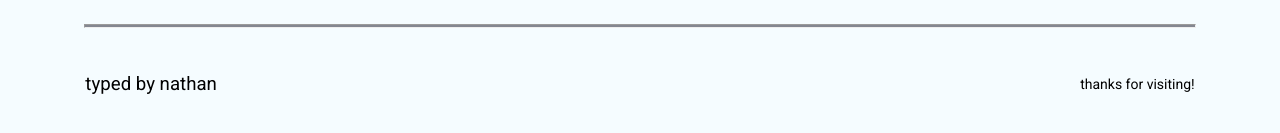
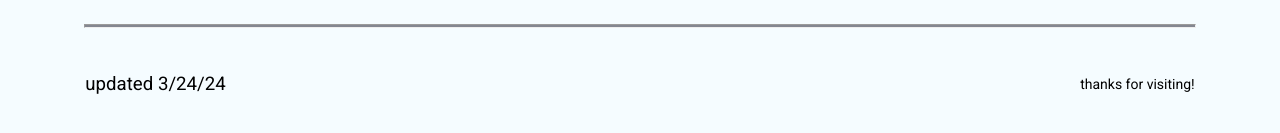
Before and after one commit to nathan2lam/Portfolio, a React (Create React App) app: page / in a window 1280 px wide. Shown: the part 4309-4442 px from the top of the page. Built offline with nearby package versions, Linux system fonts and the light colour scheme.

Commit message:
Text update

```diff
--- a/src/Pages/Home/Footer.jsx
+++ b/src/Pages/Home/Footer.jsx
@@ -86,7 +86,7 @@ function Footer() {
       </div>
       <hr className="divider" />
       <div className="footer--content--container">
-        <p className="footer--content">typed by nathan</p>
+        <p className="footer--content">updated 3/24/24</p>
         <p className="text-sm">thanks for visiting!</p>
       </div>
     </footer>
```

________________________________________

Assignment: An exact copy of every record above is required, with all pictures omitted.

Completed task:
Before and after one commit to nathan2lam/Portfolio, a React (Create React App) app: page / in a window 1280 px wide. Shown: the part 4309-4442 px from the top of the page. Built offline with nearby package versions, Linux system fonts and the light colour scheme.

Commit message:
Text update

```diff
--- a/src/Pages/Home/Footer.jsx
+++ b/src/Pages/Home/Footer.jsx
@@ -86,7 +86,7 @@ function Footer() {
       </div>
       <hr className="divider" />
       <div className="footer--content--container">
-        <p className="footer--content">typed by nathan</p>
+        <p className="footer--content">updated 3/24/24</p>
         <p className="text-sm">thanks for visiting!</p>
       </div>
     </footer>
```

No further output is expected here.